• _WHAT IS EXPECTED_
Everything from the first line of the entries through the line containing "docs: CLAUDE.md atualizado" is to be retyped exactly, and nothing beyond it.

• _DATA RECORDS_
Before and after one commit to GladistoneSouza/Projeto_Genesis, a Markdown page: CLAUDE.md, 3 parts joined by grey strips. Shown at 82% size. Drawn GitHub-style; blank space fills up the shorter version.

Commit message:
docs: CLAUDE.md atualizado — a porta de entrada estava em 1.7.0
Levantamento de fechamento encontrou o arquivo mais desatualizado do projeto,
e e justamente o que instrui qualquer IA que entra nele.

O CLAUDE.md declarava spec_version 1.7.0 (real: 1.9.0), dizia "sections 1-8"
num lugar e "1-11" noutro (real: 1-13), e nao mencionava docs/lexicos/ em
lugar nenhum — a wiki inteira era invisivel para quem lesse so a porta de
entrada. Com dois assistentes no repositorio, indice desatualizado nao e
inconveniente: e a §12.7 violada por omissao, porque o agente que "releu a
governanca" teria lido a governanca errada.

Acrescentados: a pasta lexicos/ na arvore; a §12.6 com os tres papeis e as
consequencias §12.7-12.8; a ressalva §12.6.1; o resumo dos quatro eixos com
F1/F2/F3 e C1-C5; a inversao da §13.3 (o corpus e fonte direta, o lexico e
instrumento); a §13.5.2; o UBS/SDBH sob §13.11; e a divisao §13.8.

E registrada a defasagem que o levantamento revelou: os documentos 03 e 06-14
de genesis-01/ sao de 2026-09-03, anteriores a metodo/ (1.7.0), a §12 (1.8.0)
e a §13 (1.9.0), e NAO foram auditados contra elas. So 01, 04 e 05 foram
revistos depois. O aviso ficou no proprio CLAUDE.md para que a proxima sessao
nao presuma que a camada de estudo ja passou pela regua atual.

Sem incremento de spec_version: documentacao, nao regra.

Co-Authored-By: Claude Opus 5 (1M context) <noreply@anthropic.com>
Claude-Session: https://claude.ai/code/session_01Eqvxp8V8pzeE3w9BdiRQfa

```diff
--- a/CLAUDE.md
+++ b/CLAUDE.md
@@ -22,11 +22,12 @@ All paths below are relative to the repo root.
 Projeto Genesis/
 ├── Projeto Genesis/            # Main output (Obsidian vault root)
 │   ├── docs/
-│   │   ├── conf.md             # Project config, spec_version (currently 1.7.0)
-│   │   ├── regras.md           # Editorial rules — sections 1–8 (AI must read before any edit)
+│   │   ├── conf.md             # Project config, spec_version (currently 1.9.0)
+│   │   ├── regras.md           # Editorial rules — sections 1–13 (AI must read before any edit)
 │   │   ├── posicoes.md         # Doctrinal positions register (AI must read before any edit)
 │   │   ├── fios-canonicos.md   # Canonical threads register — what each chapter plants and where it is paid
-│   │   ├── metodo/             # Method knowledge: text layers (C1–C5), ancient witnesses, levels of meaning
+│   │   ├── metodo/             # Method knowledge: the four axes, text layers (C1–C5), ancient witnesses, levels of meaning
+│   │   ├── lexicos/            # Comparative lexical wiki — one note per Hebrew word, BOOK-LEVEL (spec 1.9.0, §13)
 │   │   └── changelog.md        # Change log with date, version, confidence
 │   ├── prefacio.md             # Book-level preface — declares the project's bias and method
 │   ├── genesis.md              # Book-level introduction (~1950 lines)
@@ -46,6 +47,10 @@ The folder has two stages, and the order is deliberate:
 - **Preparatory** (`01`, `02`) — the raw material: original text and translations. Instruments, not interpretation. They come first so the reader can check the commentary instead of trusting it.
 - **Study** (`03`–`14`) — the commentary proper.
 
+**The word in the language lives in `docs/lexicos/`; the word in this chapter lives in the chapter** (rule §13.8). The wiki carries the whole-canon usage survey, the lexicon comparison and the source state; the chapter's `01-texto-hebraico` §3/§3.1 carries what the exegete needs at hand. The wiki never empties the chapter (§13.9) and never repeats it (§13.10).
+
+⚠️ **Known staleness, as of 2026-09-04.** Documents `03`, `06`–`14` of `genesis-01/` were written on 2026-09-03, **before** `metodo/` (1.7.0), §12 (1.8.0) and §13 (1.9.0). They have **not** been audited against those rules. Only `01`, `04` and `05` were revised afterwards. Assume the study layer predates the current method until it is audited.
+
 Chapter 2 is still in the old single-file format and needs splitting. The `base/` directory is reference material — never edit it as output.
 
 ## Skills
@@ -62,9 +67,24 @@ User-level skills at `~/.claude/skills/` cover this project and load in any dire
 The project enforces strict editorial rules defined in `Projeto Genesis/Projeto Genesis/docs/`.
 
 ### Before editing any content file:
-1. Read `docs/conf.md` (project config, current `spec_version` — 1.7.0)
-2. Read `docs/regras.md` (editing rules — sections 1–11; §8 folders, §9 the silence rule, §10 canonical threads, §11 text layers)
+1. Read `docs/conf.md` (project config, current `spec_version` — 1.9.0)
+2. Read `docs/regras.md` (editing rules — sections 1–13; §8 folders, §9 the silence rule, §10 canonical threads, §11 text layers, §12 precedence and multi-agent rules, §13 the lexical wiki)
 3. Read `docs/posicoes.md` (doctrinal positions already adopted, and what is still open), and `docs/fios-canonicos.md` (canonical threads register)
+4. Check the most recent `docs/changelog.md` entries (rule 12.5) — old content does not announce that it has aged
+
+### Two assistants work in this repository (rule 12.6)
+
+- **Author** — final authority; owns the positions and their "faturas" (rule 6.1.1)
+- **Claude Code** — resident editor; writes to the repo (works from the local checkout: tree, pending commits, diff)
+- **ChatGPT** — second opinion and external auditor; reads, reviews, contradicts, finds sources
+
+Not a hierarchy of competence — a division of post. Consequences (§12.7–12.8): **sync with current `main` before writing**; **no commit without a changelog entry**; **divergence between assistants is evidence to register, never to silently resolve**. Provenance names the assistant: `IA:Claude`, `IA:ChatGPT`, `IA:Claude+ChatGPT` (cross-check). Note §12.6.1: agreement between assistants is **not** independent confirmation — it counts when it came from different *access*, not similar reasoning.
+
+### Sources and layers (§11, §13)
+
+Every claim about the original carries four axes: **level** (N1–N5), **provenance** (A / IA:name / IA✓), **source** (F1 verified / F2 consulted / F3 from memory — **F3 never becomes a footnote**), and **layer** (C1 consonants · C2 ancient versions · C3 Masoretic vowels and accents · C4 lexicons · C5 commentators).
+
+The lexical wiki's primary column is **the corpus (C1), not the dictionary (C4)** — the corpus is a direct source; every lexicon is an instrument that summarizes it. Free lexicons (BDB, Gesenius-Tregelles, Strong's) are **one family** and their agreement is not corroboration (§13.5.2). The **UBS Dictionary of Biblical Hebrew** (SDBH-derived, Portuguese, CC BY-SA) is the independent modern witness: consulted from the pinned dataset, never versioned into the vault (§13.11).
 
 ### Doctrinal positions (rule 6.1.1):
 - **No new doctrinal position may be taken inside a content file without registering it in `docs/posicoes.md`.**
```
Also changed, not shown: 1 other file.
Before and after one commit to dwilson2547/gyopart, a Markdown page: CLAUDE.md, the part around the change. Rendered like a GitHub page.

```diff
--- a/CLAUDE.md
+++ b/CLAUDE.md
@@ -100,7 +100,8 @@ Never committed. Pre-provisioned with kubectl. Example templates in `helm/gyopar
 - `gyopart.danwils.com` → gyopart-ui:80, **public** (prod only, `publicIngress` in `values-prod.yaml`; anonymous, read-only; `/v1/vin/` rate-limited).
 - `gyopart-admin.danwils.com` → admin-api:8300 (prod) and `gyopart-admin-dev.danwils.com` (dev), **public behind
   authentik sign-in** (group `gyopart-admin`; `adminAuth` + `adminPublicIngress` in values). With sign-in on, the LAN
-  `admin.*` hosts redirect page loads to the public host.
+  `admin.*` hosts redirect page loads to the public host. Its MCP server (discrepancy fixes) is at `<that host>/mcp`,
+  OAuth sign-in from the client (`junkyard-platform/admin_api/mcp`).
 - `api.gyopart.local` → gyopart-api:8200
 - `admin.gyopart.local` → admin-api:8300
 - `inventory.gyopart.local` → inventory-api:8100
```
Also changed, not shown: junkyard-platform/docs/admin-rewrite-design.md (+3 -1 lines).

• _RESPONSE AREA_
Before and after one commit to GladistoneSouza/Projeto_Genesis, a Markdown page: CLAUDE.md, 3 parts joined by grey strips. Shown at 82% size. Drawn GitHub-style; blank space fills up the shorter version.

Commit message:
docs: CLAUDE.md atualizado — a porta de entrada estava em 1.7.0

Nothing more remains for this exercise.